The Kremlin-backed mayor of Moscow Sergei Sobyanin Wednesday put his job on the line by calling snap elections two years before his mandate expires, in an apparent bid to outmanoeuvre the opposition after protests rocked the Russian capital. Sobyanin told President Vladimir Putin he was resigning but would himself stand in the elections which would be expected to take place on September 8 when other local polls are held nationwide.
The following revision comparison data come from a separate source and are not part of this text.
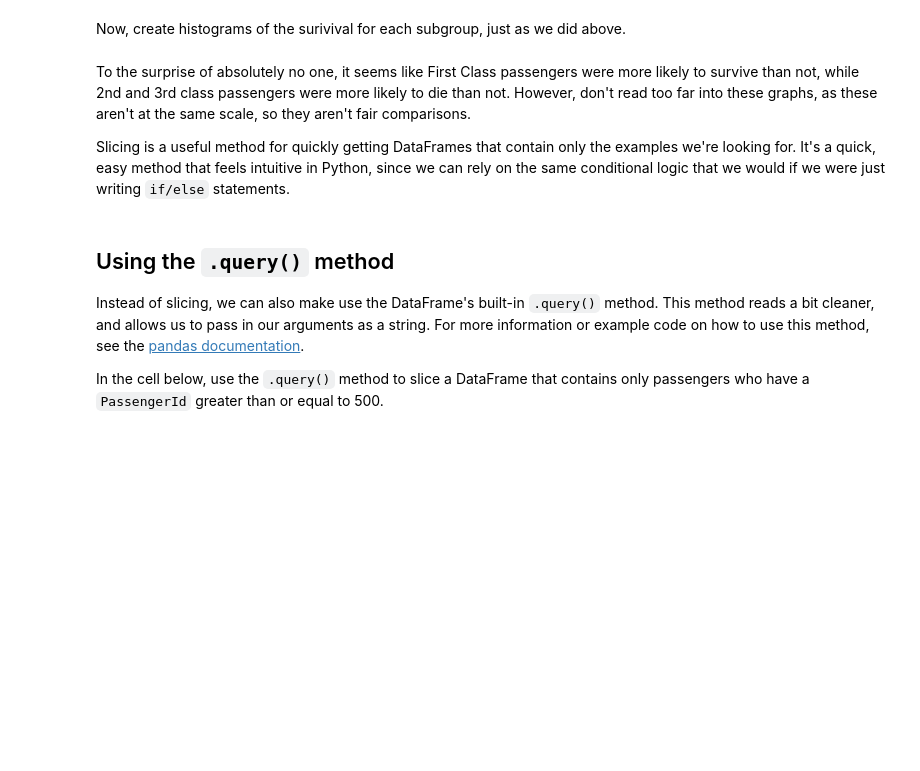
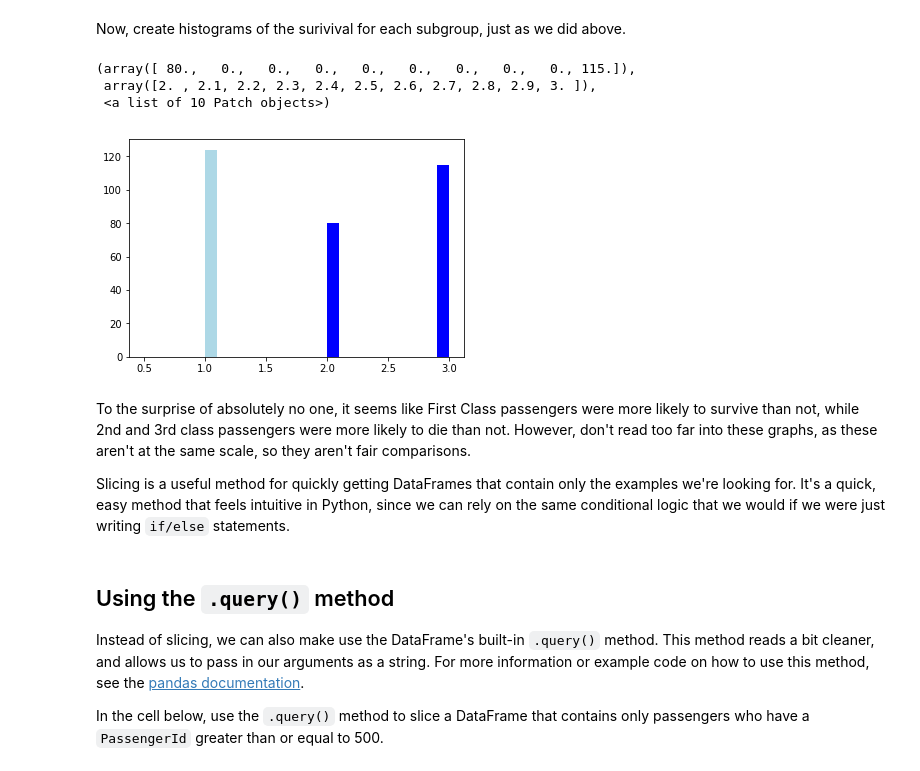
Before and after one commit to MissAle17/dsc-0-05-16-sql-with-pandas-online-ds-sp-000, a Jupyter notebook: index.ipynb, the cells around one changed output. Cells and saved outputs as stored; diff of their text form; code cells hidden in the pictures; blank space fills up the shorter version.

```diff
--- a/index.ipynb
+++ b/index.ipynb
@@ -162,0 +161,4 @@ second_third_class_df = None
+# %%
+first_class_df = df.loc[(df['Pclass'] ==1)& (df.Survived ==1)]
+second_third_class_df = df.loc[(df['Pclass'] >1)& (df.Survived ==1)]
+second_third_class_df.head()
@@ -163,5 +172,15 @@ second_third_class_df = None
 # %% [markdown]
 Now, create histograms of the surivival for each subgroup, just as we did above.
+# %%
+first=first_class_df['Pclass']
+not_first=second_third_class_df['Pclass']
+plt.hist(first,bins=10, color = 'lightblue')
+plt.hist(not_first, bins = 10,color = 'blue')
+# %% [output]
+(array([ 80.,   0.,   0.,   0.,   0.,   0.,   0.,   0.,   0., 115.]),
+ array([2. , 2.1, 2.2, 2.3, 2.4, 2.5, 2.6, 2.7, 2.8, 2.9, 3. ]),
+ <a list of 10 Patch objects>)
+[figure, added]
 # %% [markdown]
 To the surprise of absolutely no one, it seems like First Class passengers were more likely to survive than not, while 2nd and 3rd class passengers were more likely to die than not.  However, don't read too far into these graphs, as these aren't at the same scale, so they aren't fair comparisons.
 
```
Also changed, not shown: parts of 5 cells of this notebook.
The election could set up an intriguing clash between Sobyanin, a technocratic stalwart of the ruling United Russia party, and virulently anti-Kremlin figures like the protest leader and anti-corruption crusader Alexei Navalny.
Putin accepted his resignation but said that Sobyanin, who took over from former long-serving Moscow strongman Yuri Luzhkov in 2010, should serve as acting mayor until the elections take place. “We have been working together for a long time and I know your capacities,” Putin told Sobyanin, Russian news agencies reported. “I wish you success.”
Sobyanin’s move appears to be a bid to prove he and the authorities enjoy popular support in the Russian capital even after the city was the focal point of the unprecedented anti-Putin protests in the winter of 2011-2012. The mayor has sought to build up his support base with projects to make life in the overpopulated capital more palatable by improving sidewalks, sprucing up city parks and introducing innovative cultural projects.